> [Available records]
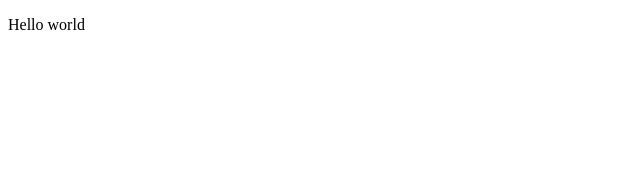
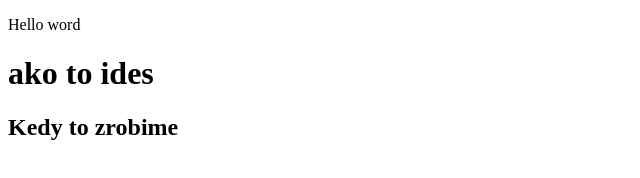
Before and after one commit to MartinHaydenSK/gitHub, a plain HTML site: page skuska.html in a window 1280 px wide. Shown: the whole page, without its empty margins (0-640 px from the left). Drawn offline with Linux system fonts and the light colour scheme.

Commit message:
changes are done

```diff
--- a/skuska.html
+++ b/skuska.html
@@ -6,6 +6,8 @@
     <title>Document</title>
   </head>
   <body>
-    <p>Hello world</p>
+    <p>Hello word</p>
+    <h1>ako to ides</h1>
+    <h2>Kedy to zrobime</h2>
   </body>
 </html>
```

> [Instructions to follow]
Return the data exactly. Do not carry over any images.

> [Completed task]
Before and after one commit to MartinHaydenSK/gitHub, a plain HTML site: page skuska.html in a window 1280 px wide. Shown: the whole page, without its empty margins (0-640 px from the left). Drawn offline with Linux system fonts and the light colour scheme.

Commit message:
changes are done

```diff
--- a/skuska.html
+++ b/skuska.html
@@ -6,6 +6,8 @@
     <title>Document</title>
   </head>
   <body>
-    <p>Hello world</p>
+    <p>Hello word</p>
+    <h1>ako to ides</h1>
+    <h2>Kedy to zrobime</h2>
   </body>
 </html>
```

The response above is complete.